As grizzled lawmen who set out to capture the most notorious criminals in the country, Kevin Costner and Woody Harrelson are in their wheelhouse, comfortable in these roles and with each other.
“The Highwaymen,” which was released in theaters before it began streaming on Netflix March 29, is a thoughtful portrayal of career law enforcement, honorable men who took their jobs seriously and were good at it. Hamer was known for trying to get inside the criminal’s mind, to interpret and predict behavior – and was a sharpshooter as well.
In the acclaimed 1967 film, “Bonnie and Clyde,” which romanticized the infamous cold-blooded killers, the investigators were made to look like buffoons – Denver Pyle screwing up while “Foggy Mountain Breakdown” played during a Barrow gang escape.
What makes this film enjoyable is the old cowboys’ instincts and their time spent together as director John Lee Hancock unfolds a fascinating but little-known true story. Hancock, who deftly directed “The Blind Side” and “Saving Mr. Banks,” strikes an authentic tone throughout the 132-minute running time. He concentrates on the hunt and not the hunted – using interesting angles to show Bonnie and Clyde so they’re not the sole focus: a snazzy pair of red shoes, waiting in a ‘34 Ford while smoking a cigarette, the blazing Tommy guns from a wide angle.
The rural landscape and grittiness of the dirt-poor Southerners adds to the pitch-perfect period details, while not glamourizing or glossing over the era. Beautifully shot by John Schwartzman, “The Highwaymen” meticulously sets the scene. They use a dirt road where Bonnie and Clyde met their fate.

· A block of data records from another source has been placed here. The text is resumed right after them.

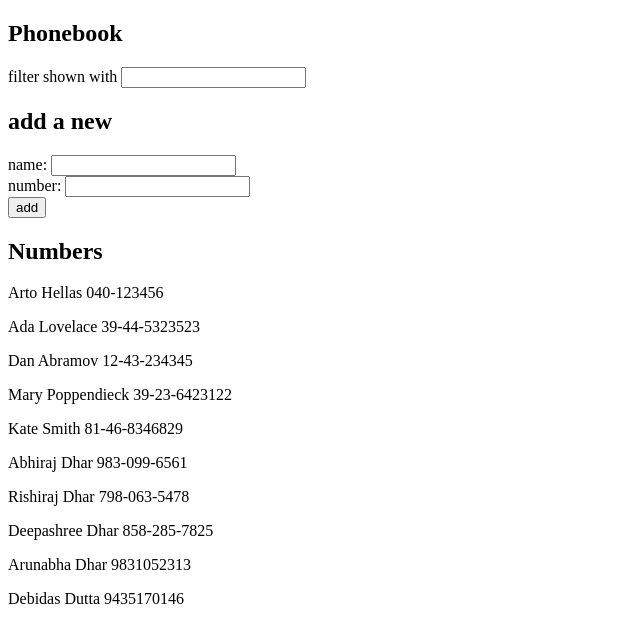
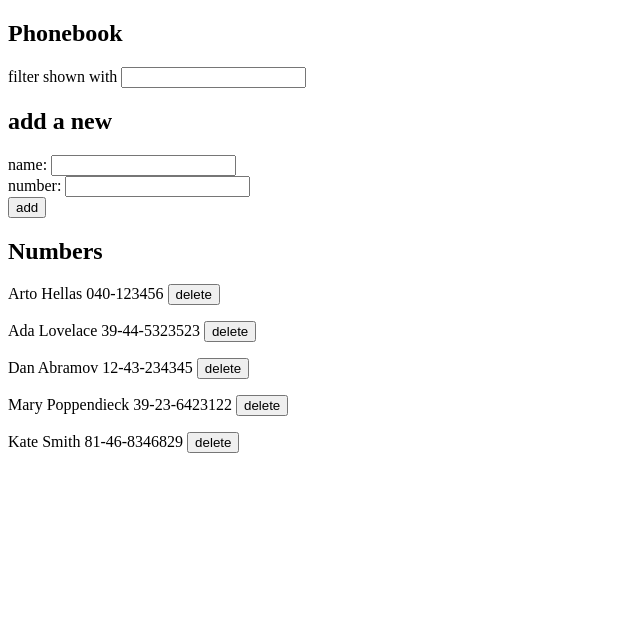
Before and after one commit to rishiraj-dhar/full-stack-open-2021, a React (Create React App) app in the folder part2/phonebook/: page / in a window 1280 px wide. Shown: the top 642 px of the page, without its empty margins (0-640 px from the left). Built offline with nearby package versions, Linux system fonts and the light colour scheme; data requests are answered from the project's data file.

Commit message:
Complete Exercise 2.17

```diff
--- a/part2/phonebook/db.json
+++ b/part2/phonebook/db.json
@@ -24,31 +24,6 @@
       "name": "Kate Smith",
       "number": "81-46-8346829",
       "id": 5
-    },
-    {
-      "name": "Abhiraj Dhar",
-      "number": "983-099-6561",
-      "id": 6
-    },
-    {
-      "name": "Rishiraj Dhar",
-      "number": "798-063-5478",
-      "id": 7
-    },
-    {
-      "name": "Deepashree Dhar",
-      "number": "858-285-7825",
-      "id": 8
-    },
-    {
-      "name": "Arunabha Dhar",
-      "number": "9831052313",
-      "id": 9
-    },
-    {
-      "name": "Debidas Dutta",
-      "number": "9435170146",
-      "id": 10
     }
   ]
 }
--- a/part2/phonebook/src/App.js
+++ b/part2/phonebook/src/App.js
@@ -17,7 +17,7 @@ const Button = ({ handleClick, text }) => {
   );
 };
 
-const FilteredPersons = ({persons, nameFilter}) => {
+const FilteredPersons = ({persons, nameFilter, handleDeletePerson}) => {
   const personsToShow = persons.filter(person => (
       person.name.toLowerCase()
       .includes(nameFilter.toLowerCase())
@@ -28,7 +28,7 @@ const FilteredPersons = ({persons, nameFilter}) => {
       {personsToShow.map(
         person => (
           <p key={person.id}>
-            {person.name} {person.number}
+            {person.name} {person.number} <button onClick={() => { handleDeletePerson(person) }} >delete</button>
           </p>
         ))}
     </>
@@ -83,6 +83,16 @@ const App = () => {
       });
   };
 
+  const handleDeletePerson = (personToDelete) => {
+    if (window.confirm(`Delete ${personToDelete.name} ?`)) {
+      Phonebook.deleteContact(personToDelete.id)
+        .then(() => {
+          const newPersons = persons.filter(person => person.id !== personToDelete.id);
+          setPersons(newPersons);
+        });
+    };
+  };
+
   return (
     <div>
       <h2>Phonebook</h2>
@@ -94,7 +104,7 @@ const App = () => {
         <Button handleClick={handleAddPerson} text="add" />
       </form>
       <h2>Numbers</h2>
-      <FilteredPersons persons={persons} nameFilter={nameFilter} />
+      <FilteredPersons persons={persons} nameFilter={nameFilter} handleDeletePerson={handleDeletePerson} />
     </div>
   );
 };
--- a/part2/phonebook/src/services/Phonebook.js
+++ b/part2/phonebook/src/services/Phonebook.js
@@ -12,4 +12,9 @@ const addContact = async (contact) => {
     return response.data;
 };
 
-export default { readContacts, addContact };
+const deleteContact = async (contactID) => {
+    const response = await axios.delete(`${baseURL}/${contactID}`);
+    return response.data;
+};
+
+export default { readContacts, addContact, deleteContact };
```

Punctuating the action effectively is Thomas Newman’s music score.
A few performers stand out in small but integral roles – Kathy Bates as Texas Gov. Ma Ferguson and Kim Dickens as Hamer’s society maven wife, with John Carroll Lynch as the head of prisons.
For true crime fans, this is a story waiting to be told, made stronger by the headlining well-cast old pros. Costner and Harrelson are willing to project a hard-fought wisdom while showing they still got game, which makes the film all the more appealing.